If you’re reading this article, you’ve probably heard about the Consumer Financial Protection Bureau’s small dollar lending proposal. But if you’ve somehow missed the most controversial news item in the finance industry this year, here’s what you need to know:
- In June, the CFPB released a proposed rule intended to reform payday loans, single-payment vehicle title loans and other forms of short-term, high-cost, small dollar credit. Think loans in the range of hundreds of dollars, with annual percentage rates over 100%, due back in weeks—not months.
- Millions of Americans take out these loans every year and, according to the CFPB, fall into predatory “debt traps” when they are unable to repay the loans without engaging in further borrowing.
- In brief, the Bureau’s rigorous new rules would overhaul small dollar lending as we know it:
- Consumers would be limited to taking out no more 6 loans per year.
- Lenders would need to ensure borrowers could afford pay back these loans by conducting an extensive review of each borrower’s finances and living expenses.
There are plenty of additional details, as well as exceptions, contained in the CFPB’s 1300-page proposal. If you aren’t familiar with the rules to come, I encourage you to read all about them in advance of October 7th, when the CFPB will close the ongoing comment period.
For now, let’s take a look at five lingering questions you should consider before then:
Will small dollar loans become cost prohibitive?
Conducting a detailed analysis of an individual’s income, bank accounts, bills and other monthly expenses is no small feat. When it comes to loan amounts of less than $500, the time and overhead associated with such an analysis simply may not add up for many lenders. In other words, the CFPB’s new underwriting requirements will lower lenders’ profit margins, which could compel businesses to discontinue small dollar loan products or exit the market entirely.
Will borrowers turn elsewhere?
What happens if payday lenders go out of business? Consumers who rely on immediate access to small sums of money will have to find it elsewhere. Even if they do retain the option to walk into their local loan provider’s office, some borrowers may be put off by the arduous application process, or may not get approved. Instead, these borrowers may wind up borrowing from friends and family, asking for payday advances or finding alternative ways to obtain the cash they need.
Does the rule really benefit consumers?
The CFPB’s proposal is designed to protect borrowers who don’t have credit with a banking institution and lack assets they could use to secure low-interest loans. Sometimes referred to as “non-prime”, near-prime, or underbanked borrowers, members of this enormous consumer group—like most Americans—typically have less than $1000 in their savings accounts. When you have no money stowed away and nowhere else to turn, a small dollar loan represents a valuable lifeline of credit, even if you know you probably won’t be able to pay it back in 30 days.

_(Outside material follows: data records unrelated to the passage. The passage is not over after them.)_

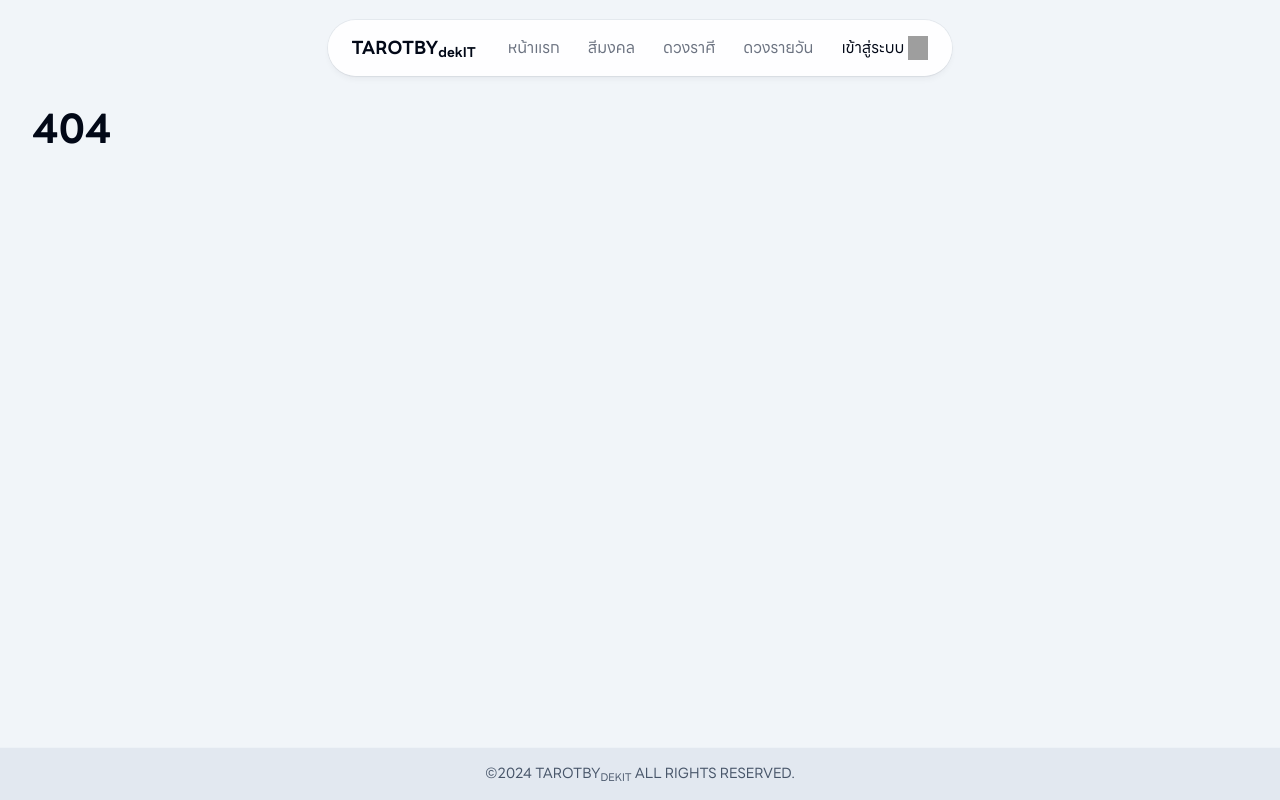
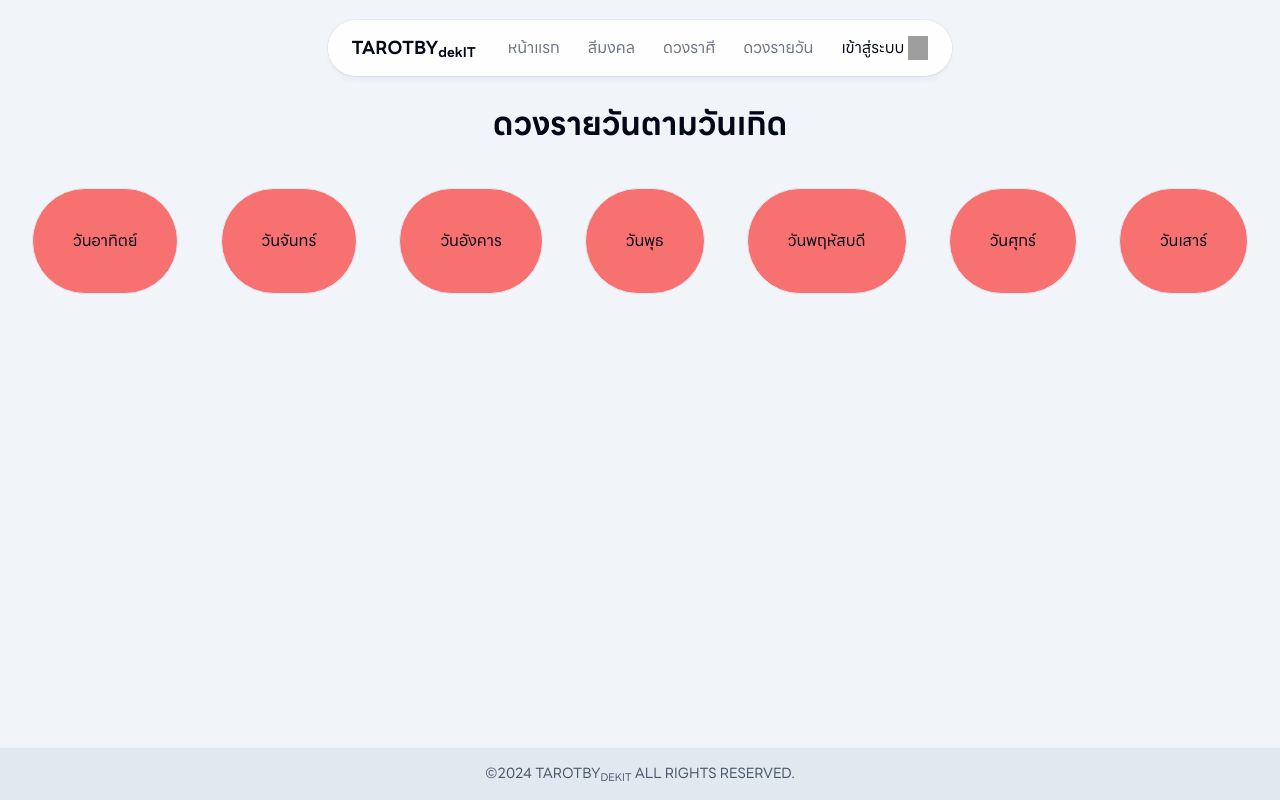
Before and after one commit to artijo/tarot-client, a React (Vite) app: page /tarotdaily in a window 1280 px wide. Before the commit this address had no page. Built offline with nearby package versions, Linux system fonts and the light colour scheme; grey boxes are pictures that could not be loaded.

Commit message:
tarot_daily_check_page

```diff
--- a/src/App.jsx
+++ b/src/App.jsx
@@ -4,7 +4,8 @@
 import Login from "./Pages/Login";
 import NotFound from "./Pages/404";
 import Register from "./Pages/Register";
-import Tarot_Birthdate from "./Pages/tarot_birthdate";
+import Tarot_Birthdate from "./Pages/Tarot_daily";
+import Tarot_daily from "./Pages/Tarot_daily";
 
 function App() {
 
@@ -13,7 +14,7 @@
       <Route path="/" element={<Home />} />
       <Route path="/login" element={<Login />} />
       <Route path="/register" element={<Register />} />
-      <Route path="/tarotdate" element={<Tarot_Birthdate/>}/>
+      <Route path="/tarotdaily" element={<Tarot_daily/>}/>
       <Route path="*" element={<NotFound />} />
     </Routes>
   )
--- a/src/Pages/Tarot_birthdate.jsx
+++ /dev/null
@@ -1,10 +0,0 @@
-import UserLayout from "../Layouts/userLayout";
-function Tarot_Birthdate(){
-    return(
-        <UserLayout>
-            <h1>Tarot Birthdate</h1>
-        </UserLayout>
-    );
-}
-
-export default Tarot_Birthdate;
--- /dev/null
+++ b/src/Pages/Tarot_daily.jsx
@@ -0,0 +1,38 @@
+import { Link } from "react-router-dom";
+import UserLayout from "../Layouts/userLayout";
+
+function Tarot_daily() {
+  const weeklylist = [
+    { name: "วันอาทิตย์" },
+    { name: "วันจันทร์" },
+    { name: "วันอังคาร" },
+    { name: "วันพุธ" },
+    { name: "วันพฤหัสบดี" },
+    { name: "วันศุกร์" },
+    { name: "วันเสาร์" },
+  ];
+  console.log(weeklylist);
+  return (
+    <UserLayout>
+      <div className="mb-10 bt-0">
+        <h2 className="flex justify-center">ดวงรายวันตามวันเกิด</h2>
+      </div>
+
+      <div className="flex justify-between">
+        {weeklylist.map((day, index) => (
+
+            <Link
+              key={index}
+              to={"/"}
+              className="text-center border border-1 rounded-full p-10 bg-red-400"
+            >
+              {day.name}
+            </Link>
+
+        ))}
+      </div>
+    </UserLayout>
+  );
+}
+
+export default Tarot_daily;
--- a/src/components/Header.jsx
+++ b/src/components/Header.jsx
@@ -1,48 +1,50 @@
-import { Menu, X } from './icons'
-import LoginIcon from './../assets/icons/login-svgrepo-com.svg'
-import Nav from './Nav'
-import { Link } from 'react-router-dom';
-function Header () {
+import { Menu, X } from "./icons";
+import LoginIcon from "./../assets/icons/login-svgrepo-com.svg";
+import Nav from "./Nav";
+import { Link } from "react-router-dom";
+function Header() {
   const nav = [
-        { name: 'หน้าแรก', link: '' },
-        { name: 'สีมงคล', link: '' },
-        { name: 'ดวงราศี', link: '' },
-        { name: 'ดวงรายวัน', link: '' },
+    { name: "หน้าแรก", link: "" },
+    { name: "สีมงคล", link: "" },
+    { name: "ดวงราศี", link: "" },
+    { name: "ดวงรายวัน", link: "/tarotdaily" },
   ];
   return (
-    <header className='fixed top-0 z-50 flex w-full flex-wrap md:top-2 md:flex-nowrap md:justify-start md:px-4'>
+    <header className="fixed top-0 z-50 flex w-full flex-wrap md:top-2 md:flex-nowrap md:justify-start md:px-4">
       <nav
-      className='relative mx-2 mt-3 min-h-11 w-full rounded-[22px] bg-white/90 px-5 shadow-md shadow-gray-800/5 ring-1 ring-gray-900/5 backdrop-blur dark:bg-slate-700/80 md:mx-auto md:flex md:max-w-max md:items-center md:justify-between md:rounded-full md:px-6 md:py-0'
-      aria-label='Global'
+        className="relative mx-2 mt-3 min-h-11 w-full rounded-[22px] bg-white/90 px-5 shadow-md shadow-gray-800/5 ring-1 ring-gray-900/5 backdrop-blur dark:bg-slate-700/80 md:mx-auto md:flex md:max-w-max md:items-center md:justify-between md:rounded-full md:px-6 md:py-0"
+        aria-label="Global"
       >
-      <div className='flex min-h-11 items-center justify-between'>
+        <div className="flex min-h-11 items-center justify-between">
           <Link
-          className='flex items-center gap-2 font-bold dark:text-white md:text-xl'
-          to='/'
-          aria-label='Brand'
+            className="flex items-center gap-2 font-bold dark:text-white md:text-xl"
+            to="/"
+            aria-label="Brand"
           >
-          <h1 className='w-max text-lg'>TAROTBY<sub>dekIT</sub></h1>
+            <h1 className="w-max text-lg">
+              TAROTBY<sub>dekIT</sub>
+            </h1>
           </Link>
           <button
-          id='navtoggle'
-          className='relative h-6 w-6 md:hidden'
-          title='Toggle Menu'
+            id="navtoggle"
+            className="relative h-6 w-6 md:hidden"
+            title="Toggle Menu"
           >
-        <div className='i-open pointer-events-none absolute  top-0 transition-all'>
+            <div className="i-open pointer-events-none absolute  top-0 transition-all">
               <Menu />
             </div>
-        <div className='i-close pointer-events-none absolute top-0 opacity-0 transition-all'>
+            <div className="i-close pointer-events-none absolute top-0 opacity-0 transition-all">
               <X />
             </div>
           </button>
         </div>
         <div
-        id='nav'
-        className='duration-600 max-h-0 grow basis-full overflow-hidden transition-all md:block md:max-h-none'
+          id="nav"
+          className="duration-600 max-h-0 grow basis-full overflow-hidden transition-all md:block md:max-h-none"
         >
-        <div className='mb-4 mt-2 flex flex-col gap-x-0 gap-y-4 md:my-0 md:mt-0 md:flex-row md:items-center md:justify-end md:gap-x-7 md:gap-y-0 md:pl-8 '>
+          <div className="mb-4 mt-2 flex flex-col gap-x-0 gap-y-4 md:my-0 md:mt-0 md:flex-row md:items-center md:justify-end md:gap-x-7 md:gap-y-0 md:pl-8 ">
             <Nav nav={nav} />
-          <div id='action' className='flex gap-1'>
+            <div id="action" className="flex gap-1">
               <Link to="/login">เข้าสู่ระบบ</Link>
               <img src={LoginIcon} alt="เข้าสู่ระบบ" width={20} />
             </div>
@@ -50,7 +52,7 @@
         </div>
       </nav>
     </header>
-  )
+  );
 }
 
-export default Header
+export default Header;
```
Lines whose indentation alone changed are shown as unchanged.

By disallowing untenable loans at the outset, the CFPB’s new rules may have an unintended consequence: numerous Americans could lose access to money they use to keep the lights on. It’s a choice between defaulting on a loan and not having the ability to pay for a life-saving medical procedure or repairs in the aftermath of a car accident. It may not be a great choice, but it’s a reality for people all over the US.
Then there’s the subset of non-prime consumers who have unpredictable income but consistently pay back their debts: How will they adjust when they can only take out a maximum of 6 loans annually?
Which loan products are next?
As CFPB director Richard Cordray stated in his speech during the proposal announcement, the Bureau is “also launching a related inquiry into other situations that may harm consumers,” including “further questions about high-cost, longer-term installment loans and open-end lines of credit that lack vehicle security or an account access feature.” Non-depository, non-bank lenders—which the CFPB tends to consider together with payday lenders—are very much distinct entities but could soon face similar regulations.
Will Congress step in?
The CFPB is unique in that it is a wholly independent agency not accountable to the Executive or Legislative branches of government. However, months before the Bureau released its small dollar lending proposal, members of Congress introduced the Consumer Protection and Choice Act (H.R. 4018), which would delay the imminent rules until 2020 and negate the CFPB’s jurisdiction over the issue in any state with existing payday loan legislation. Suffice it to say that Congressional moves—as well actions taken by the incoming president—could fundamentally alter the CFPB as it exists today.
If you can take the rights steps to navigate the consumer finance landscape that exists today, you’ll be better equipped for the future. Whatever happens next, any lender would be wise to implement a robust compliance management system in preparation of what is sure to be an endless river of regulatory changes to come, rather than scrambling to do so after the fact.